(Version difference data)
═══

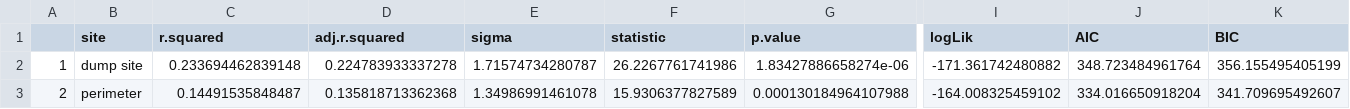
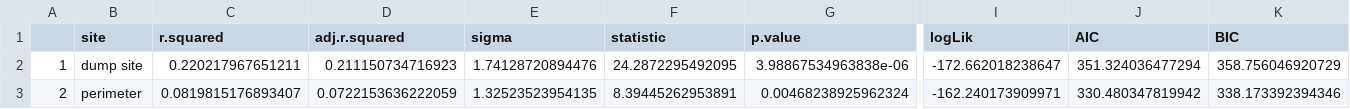
Before and after one commit to gage1145/beltrami-ppe-swabs, a CSV file: data/bird-feeder/tss_results.csv, drawn as a sheet; only a part is shown, gaps mark what is left out; the diff covers the shown part only; the diff names each change by its address in the sheet, - before the commit and + after, or states it on an @@ line.

```diff
--- a/data/bird-feeder/tss_results.csv
+++ b/data/bird-feeder/tss_results.csv
-C2 (r.squared): 0.233694462839148
+C2 (r.squared): 0.220217967651211
-D2 (adj.r.squared): 0.224783933337278
+D2 (adj.r.squared): 0.211150734716923
-E2 (sigma): 1.71574734280787
+E2 (sigma): 1.74128720894476
-F2 (statistic): 26.2267761741986
+F2 (statistic): 24.2872295492095
-G2 (p.value): 1.83427886658274e-06
+G2 (p.value): 3.98867534963838e-06
-I2 (logLik): -171.361742480882
+I2 (logLik): -172.662018238647
-J2 (AIC): 348.723484961764
+J2 (AIC): 351.324036477294
-K2 (BIC): 356.155495405199
+K2 (BIC): 358.756046920729
-C3 (r.squared): 0.14491535848487
+C3 (r.squared): 0.0819815176893407
-D3 (adj.r.squared): 0.135818713362368
+D3 (adj.r.squared): 0.0722153636222059
-E3 (sigma): 1.34986991461078
+E3 (sigma): 1.32523523954135
-F3 (statistic): 15.9306377827589
+F3 (statistic): 8.39445262953891
-G3 (p.value): 0.000130184964107988
+G3 (p.value): 0.00468238925962324
-I3 (logLik): -164.008325459102
+I3 (logLik): -162.240173909971
-J3 (AIC): 334.016650918204
+J3 (AIC): 330.480347819942
-K3 (BIC): 341.709695492607
+K3 (BIC): 338.173392394346
```
Also changed, not shown: 2 edited cells elsewhere in this file, 8 other files.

═══

▶ [Task requirements]:
An exact copy of the entries above is required, with the pictures left out.

▶ [Completed task]:
Before and after one commit to gage1145/beltrami-ppe-swabs, a CSV file: data/bird-feeder/tss_results.csv, drawn as a sheet; only a part is shown, gaps mark what is left out; the diff covers the shown part only; the diff names each change by its address in the sheet, - before the commit and + after, or states it on an @@ line.

```diff
--- a/data/bird-feeder/tss_results.csv
+++ b/data/bird-feeder/tss_results.csv
-C2 (r.squared): 0.233694462839148
+C2 (r.squared): 0.220217967651211
-D2 (adj.r.squared): 0.224783933337278
+D2 (adj.r.squared): 0.211150734716923
-E2 (sigma): 1.71574734280787
+E2 (sigma): 1.74128720894476
-F2 (statistic): 26.2267761741986
+F2 (statistic): 24.2872295492095
-G2 (p.value): 1.83427886658274e-06
+G2 (p.value): 3.98867534963838e-06
-I2 (logLik): -171.361742480882
+I2 (logLik): -172.662018238647
-J2 (AIC): 348.723484961764
+J2 (AIC): 351.324036477294
-K2 (BIC): 356.155495405199
+K2 (BIC): 358.756046920729
-C3 (r.squared): 0.14491535848487
+C3 (r.squared): 0.0819815176893407
-D3 (adj.r.squared): 0.135818713362368
+D3 (adj.r.squared): 0.0722153636222059
-E3 (sigma): 1.34986991461078
+E3 (sigma): 1.32523523954135
-F3 (statistic): 15.9306377827589
+F3 (statistic): 8.39445262953891
-G3 (p.value): 0.000130184964107988
+G3 (p.value): 0.00468238925962324
-I3 (logLik): -164.008325459102
+I3 (logLik): -162.240173909971
-J3 (AIC): 334.016650918204
+J3 (AIC): 330.480347819942
-K3 (BIC): 341.709695492607
+K3 (BIC): 338.173392394346
```
Also changed, not shown: 2 edited cells elsewhere in this file, 8 other files.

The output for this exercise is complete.